Top US court halts murderer's execution

WASHINGTON • The United States Supreme Court has halted the planned execution of an Alabama man convicted of murdering a police officer in 1985 after attorneys petitioned to spare the man's life, arguing that he had suffered several strokes that left him unable to remember the crime.

Vernon Madison, 67, has spent over three decades on death row for killing Corporal Julius Schulte, a police officer in the city of Mobile. In the appeal this week, Madison's lawyers said he is not competent to be executed because he is legally blind, cannot walk without assistance and is unable to recall the murder or understand his punishment.

"His mind and body are failing," lawyers wrote in the petition.

In 2016, the Atlanta-based 11th US Circuit Court of Appeals ruled that Madison was no longer legally eligible to be executed because of his memory loss.
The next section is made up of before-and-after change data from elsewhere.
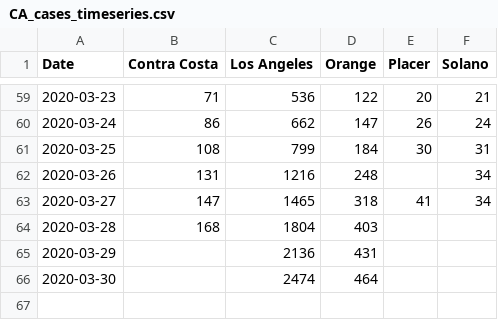
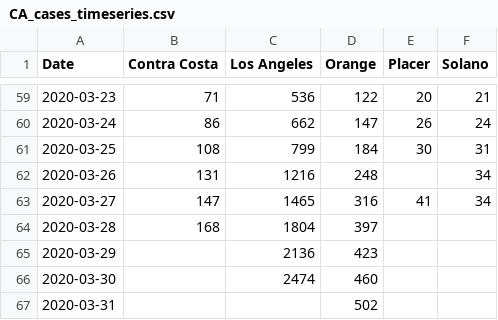
Before and after one commit to cmolodo/covid-19, a CSV file: CA_cases_timeseries.csv, drawn as a sheet; only a part is shown, gaps mark what is left out.

Commit message:
Updated Orange cases per data available 2020-03-31.
Added Orange cumulative cases for 2020-03-31, and modified previous days based on updated numbers available on Orange DPH website - changes made to case numbers for 2020-03-27 through 2020-03-30.

```diff
--- a/CA_cases_timeseries.csv
+++ b/CA_cases_timeseries.csv
@@ -62,5 +62,6 @@ Date,Contra Costa,Los Angeles,Orange,Placer,Solano
 2020-03-26,131,1216,248,,34
-2020-03-27,147,1465,318,41,34
-2020-03-28,168,1804,403,,
-2020-03-29,,2136,431,,
-2020-03-30,,2474,464,,
+2020-03-27,147,1465,316,41,34
+2020-03-28,168,1804,397,,
+2020-03-29,,2136,423,,
+2020-03-30,,2474,460,,
+2020-03-31,,,502,,
```
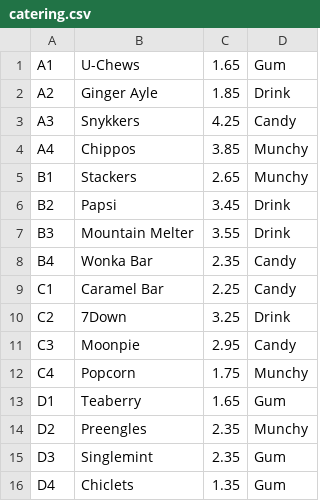
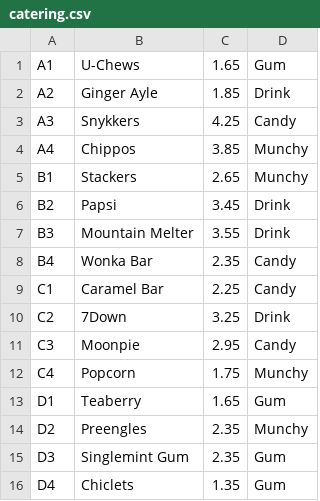
Before and after one commit to songd624/TEVendingMachine, a CSV file: catering.csv, drawn as a sheet.

```diff
--- a/catering.csv
+++ b/catering.csv
@@ -14,3 +14,3 @@ D1,Teaberry,1.65,Gum
 D2,Preengles,2.35,Munchy
-D3,Singlemint,2.35,Gum
+D3,Singlemint Gum,2.35,Gum
 D4,Chiclets,1.35,Gum
```
Also changed, not shown: catering1.csv, 10 other files.
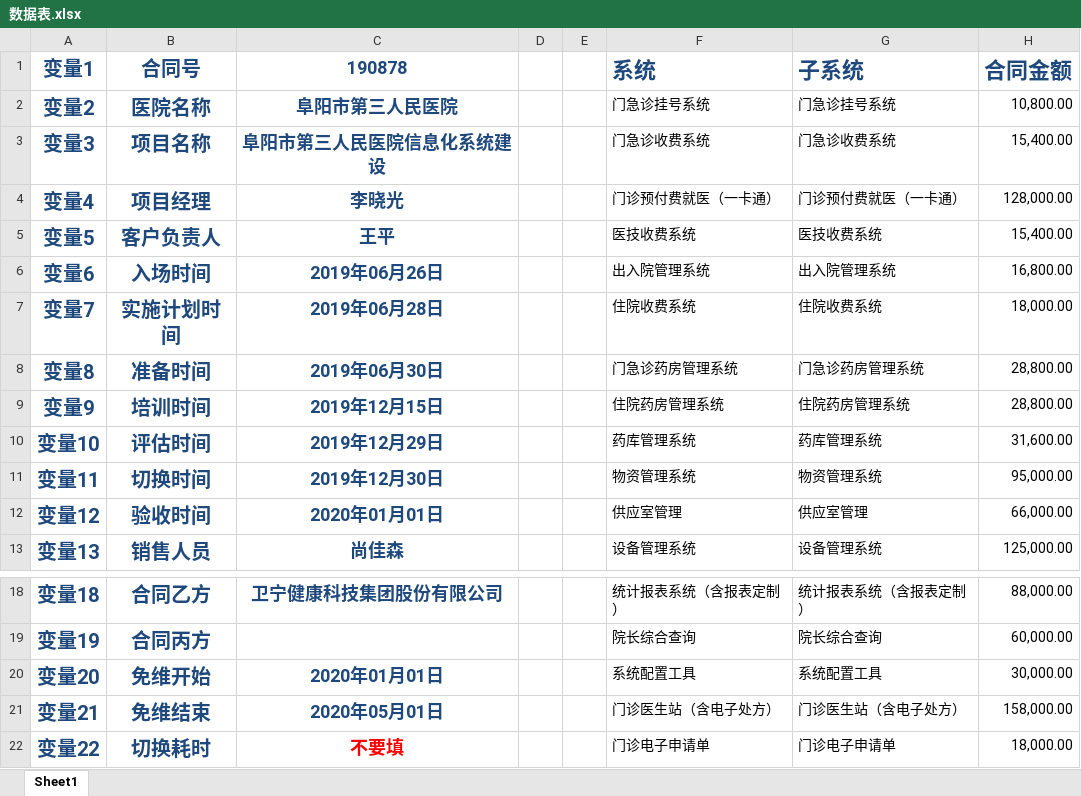
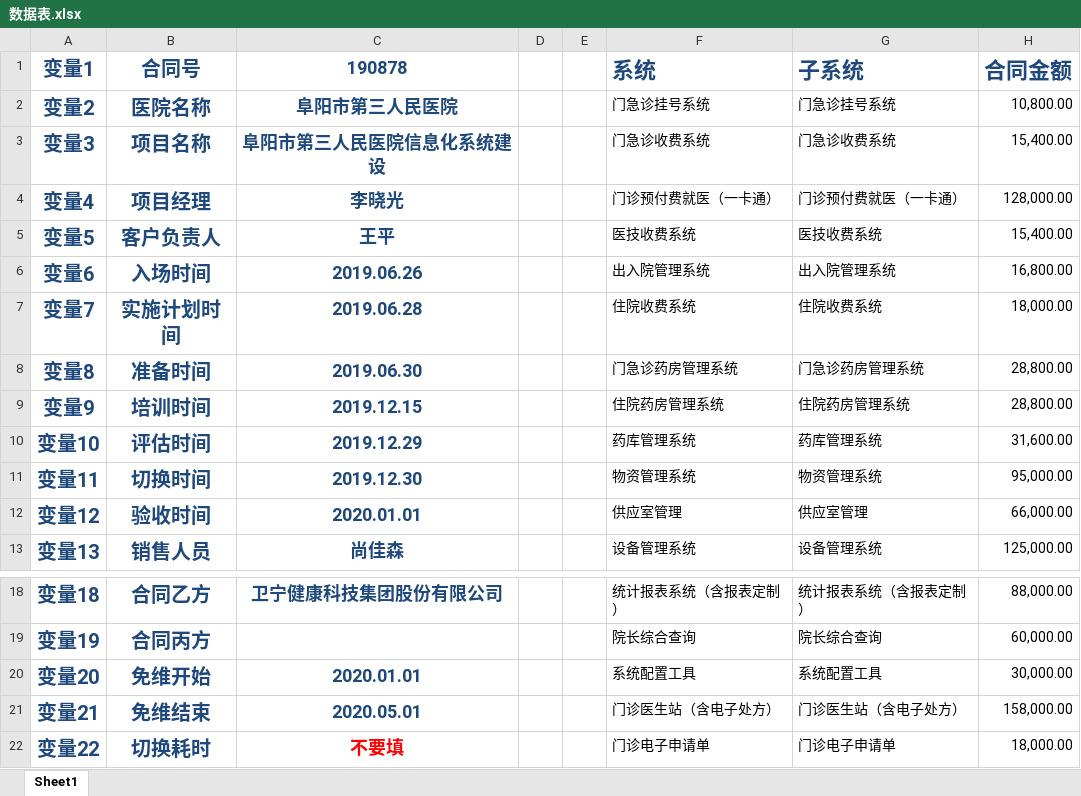
Before and after one commit to mxyzptlk-cn/docx_editing, an Excel workbook: 数据表.xlsx, sheet Sheet1, drawn as a sheet; only a part is shown, gaps mark what is left out; values as stored, in another font and other column widths than the file's, no borders; charts and pictures not drawn; the diff names each change by its address in the sheet, - before the commit and + after, or states it on an @@ line.

```diff
--- a/数据表.xlsx (sheet Sheet1)
+++ b/数据表.xlsx (sheet Sheet1)
-C6 (190878): 2019年06月26日
+C6 (190878): 2019.06.26
-C7 (190878): 2019年06月28日
+C7 (190878): 2019.06.28
-C8 (190878): 2019年06月30日
+C8 (190878): 2019.06.30
-C9 (190878): 2019年12月15日
+C9 (190878): 2019.12.15
-C10 (190878): 2019年12月29日
+C10 (190878): 2019.12.29
-C11 (190878): 2019年12月30日
+C11 (190878): 2019.12.30
-C12 (190878): 2020年01月01日
+C12 (190878): 2020.01.01
-C20 (190878): 2020年01月01日
+C20 (190878): 2020.01.01
-C21 (190878): 2020年05月01日
+C21 (190878): 2020.05.01
```
Also changed, not shown: charts or pictures, 4 other files.
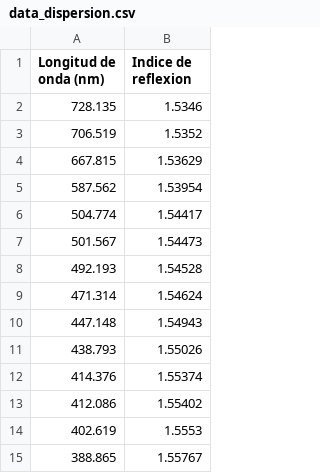
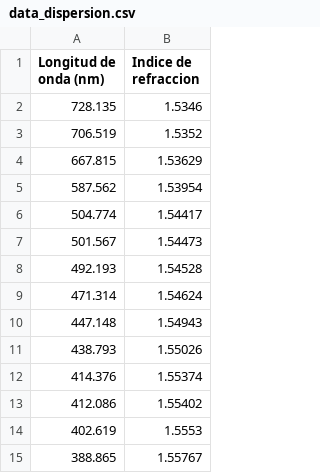
Before and after one commit to afbustosv/Optica, a CSV file: data_dispersion.csv, drawn as a sheet.

Commit message:
Update data_dispersion.csv

```diff
--- a/data_dispersion.csv
+++ b/data_dispersion.csv
@@ -1,2 +1,2 @@
-Longitud de onda (nm),Indice de reflexion,,,,,,
+Longitud de onda (nm),Indice de refraccion,,,,,,
 728.135,1.5346,,,,,,
```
But the US Supreme Court in November reversed that decision, saying court precedent had not established "that a prisoner is incompetent to be executed because of a failure to remember his commission of the crime".

But in its latest ruling, the Supreme Court said "the application for stay of execution of sentence of death presented to Justice (Clarence) Thomas and by him referred to the court is granted pending the disposition of the petition for a writ of certiorari", without elaborating on the reason for its decision.

Alabama prison spokesman Bob Horton said the state will not execute Madison as planned because of the US Supreme Court order.

According to court records, Madison killed Cpl Schulte during a domestic dispute between Madison and his girlfriend. Madison appeared to leave his girlfriend's home, but crept up behind the officer, who was on duty, and shot him twice.


A version of this article appeared in the print edition of The Straits Times on January 27, 2018, with the headline 'Top US court halts murderer's execution'. Subscribe